● Problem to solve: In your copy, the records appear word for word and the pictures do not appear at all.

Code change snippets

• • • • •

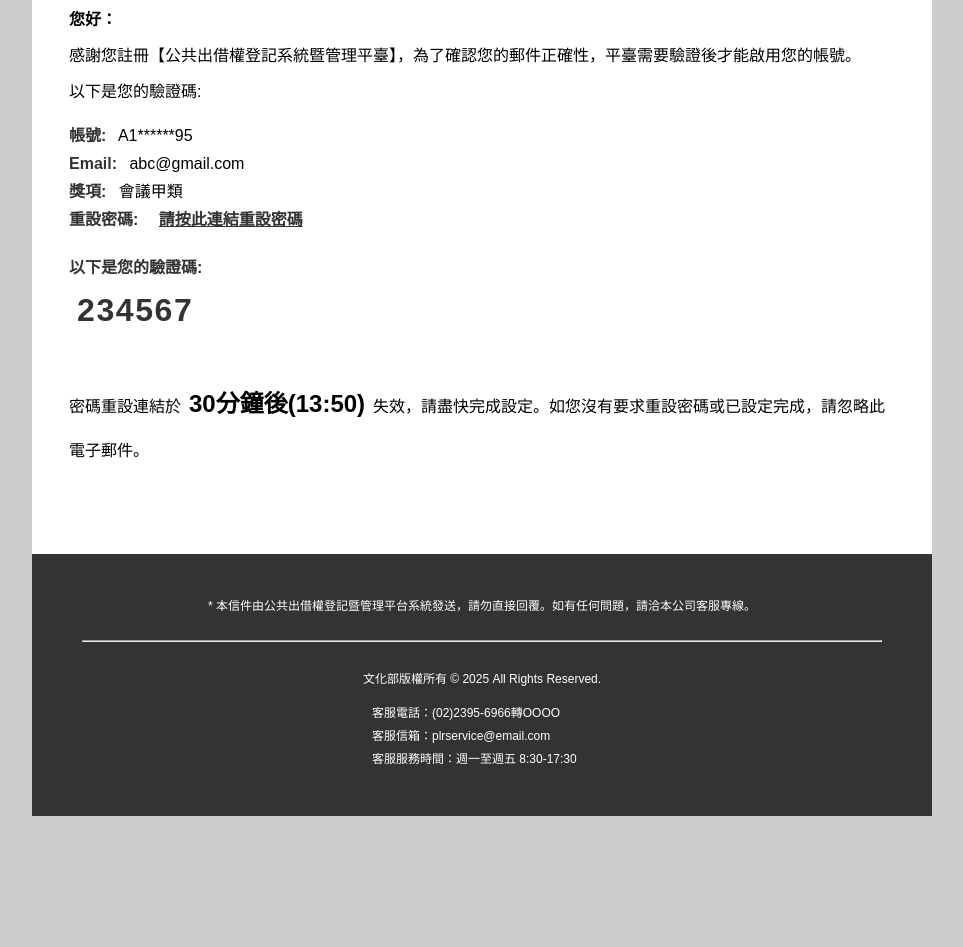
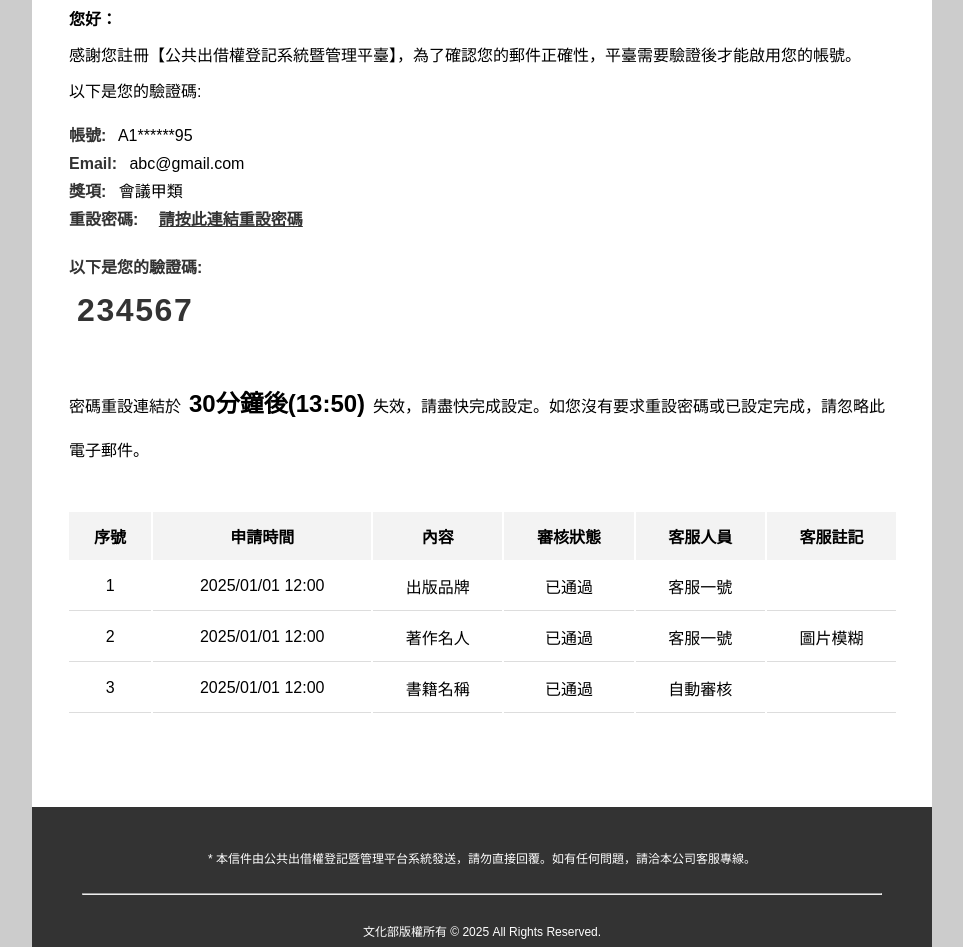
Before and after one commit to HywebU00/2025_PLR_HyUI, a plain HTML site: page epaper-Rfp.html in a window 1280 px wide. Shown: the part 849-1796 px from the top of the page, without its empty margins (158-1121 px from the left). Before the commit the page ends 1673 px from the top, so only its background shows below. Drawn offline with Linux system fonts and the light colour scheme.

Commit message:
feat:新增表格

```diff
--- a/epaper-Rfp.html
+++ b/epaper-Rfp.html
@@ -135,6 +135,7 @@
     .dataTable td {
       border-bottom: 1px solid #ddd;
       padding: 0.75rem;
+      text-align: center;
     }
   </style>
 </head>
@@ -235,7 +236,6 @@
                                                   <p class="text-num">234567</p>
                                                 </li>
                                               </ul>
-
                                             </td>
                                           </tr>
                                           <tr>
@@ -249,7 +249,6 @@
                                       <!-- 信件內文 end -->
                                     </td>
                                   </tr>
-
                                 </table>
                               </td>
                             </tr>
@@ -258,6 +257,52 @@
                       </tr>
                     </table>
                     <!--細框內 end-->
+                  </td>
+                  <td bgcolor="#fff" width="18" valign="top">&nbsp;</td>
+
+
+                </tr>
+                <tr>
+                  <td bgcolor="#fff" width="18" valign="top">&nbsp;</td>
+                  <td bgcolor="#fff">
+                    <table class="dataTable" style="padding: 1rem;">
+                      <thead>
+                        <tr>
+                          <th>序號</th>
+                          <th>申請時間</th>
+                          <th>內容</th>
+                          <th>審核狀態</th>
+                          <th>客服人員</th>
+                          <th>客服註記</th>
+                        </tr>
+                      </thead>
+                      <tbody>
+                        <tr>
+                          <td>1</td>
+                          <td>2025/01/01 12:00</td>
+                          <td>出版品牌</td>
+                          <td>已通過</td>
+                          <td>客服一號</td>
+                          <td></td>
+                        </tr>
+                        <tr>
+                          <td>2</td>
+                          <td>2025/01/01 12:00</td>
+                          <td>著作名人</td>
+                          <td>已通過</td>
+                          <td>客服一號</td>
+                          <td>圖片模糊</td>
+                        </tr>
+                        <tr>
+                          <td>3</td>
+                          <td>2025/01/01 12:00</td>
+                          <td>書籍名稱</td>
+                          <td>已通過</td>
+                          <td>自動審核</td>
+                          <td></td>
+                        </tr>
+                      </tbody>
+                    </table>
                   </td>
                   <td bgcolor="#fff" width="18" valign="top">&nbsp;</td>
                 </tr>
@@ -295,7 +340,6 @@
               </table>
             </td>
           </tr>
-
           <tr>
             <td align="center" bgcolor="#333" style="font-size: 12px">
               <p style="padding-bottom: 15px; padding-top: 30px; color: #fff">
```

• • • • •

● Response area:
Before and after one commit to HywebU00/2025_PLR_HyUI, a plain HTML site: page epaper-Rfp.html in a window 1280 px wide. Shown: the part 849-1796 px from the top of the page, without its empty margins (158-1121 px from the left). Before the commit the page ends 1673 px from the top, so only its background shows below. Drawn offline with Linux system fonts and the light colour scheme.

Commit message:
feat:新增表格

```diff
--- a/epaper-Rfp.html
+++ b/epaper-Rfp.html
@@ -135,6 +135,7 @@
     .dataTable td {
       border-bottom: 1px solid #ddd;
       padding: 0.75rem;
+      text-align: center;
     }
   </style>
 </head>
@@ -235,7 +236,6 @@
                                                   <p class="text-num">234567</p>
                                                 </li>
                                               </ul>
-
                                             </td>
                                           </tr>
                                           <tr>
@@ -249,7 +249,6 @@
                                       <!-- 信件內文 end -->
                                     </td>
                                   </tr>
-
                                 </table>
                               </td>
                             </tr>
@@ -258,6 +257,52 @@
                       </tr>
                     </table>
                     <!--細框內 end-->
+                  </td>
+                  <td bgcolor="#fff" width="18" valign="top">&nbsp;</td>
+
+
+                </tr>
+                <tr>
+                  <td bgcolor="#fff" width="18" valign="top">&nbsp;</td>
+                  <td bgcolor="#fff">
+                    <table class="dataTable" style="padding: 1rem;">
+                      <thead>
+                        <tr>
+                          <th>序號</th>
+                          <th>申請時間</th>
+                          <th>內容</th>
+                          <th>審核狀態</th>
+                          <th>客服人員</th>
+                          <th>客服註記</th>
+                        </tr>
+                      </thead>
+                      <tbody>
+                        <tr>
+                          <td>1</td>
+                          <td>2025/01/01 12:00</td>
+                          <td>出版品牌</td>
+                          <td>已通過</td>
+                          <td>客服一號</td>
+                          <td></td>
+                        </tr>
+                        <tr>
+                          <td>2</td>
+                          <td>2025/01/01 12:00</td>
+                          <td>著作名人</td>
+                          <td>已通過</td>
+                          <td>客服一號</td>
+                          <td>圖片模糊</td>
+                        </tr>
+                        <tr>
+                          <td>3</td>
+                          <td>2025/01/01 12:00</td>
+                          <td>書籍名稱</td>
+                          <td>已通過</td>
+                          <td>自動審核</td>
+                          <td></td>
+                        </tr>
+                      </tbody>
+                    </table>
                   </td>
                   <td bgcolor="#fff" width="18" valign="top">&nbsp;</td>
                 </tr>
@@ -295,7 +340,6 @@
               </table>
             </td>
           </tr>
-
           <tr>
             <td align="center" bgcolor="#333" style="font-size: 12px">
               <p style="padding-bottom: 15px; padding-top: 30px; color: #fff">
```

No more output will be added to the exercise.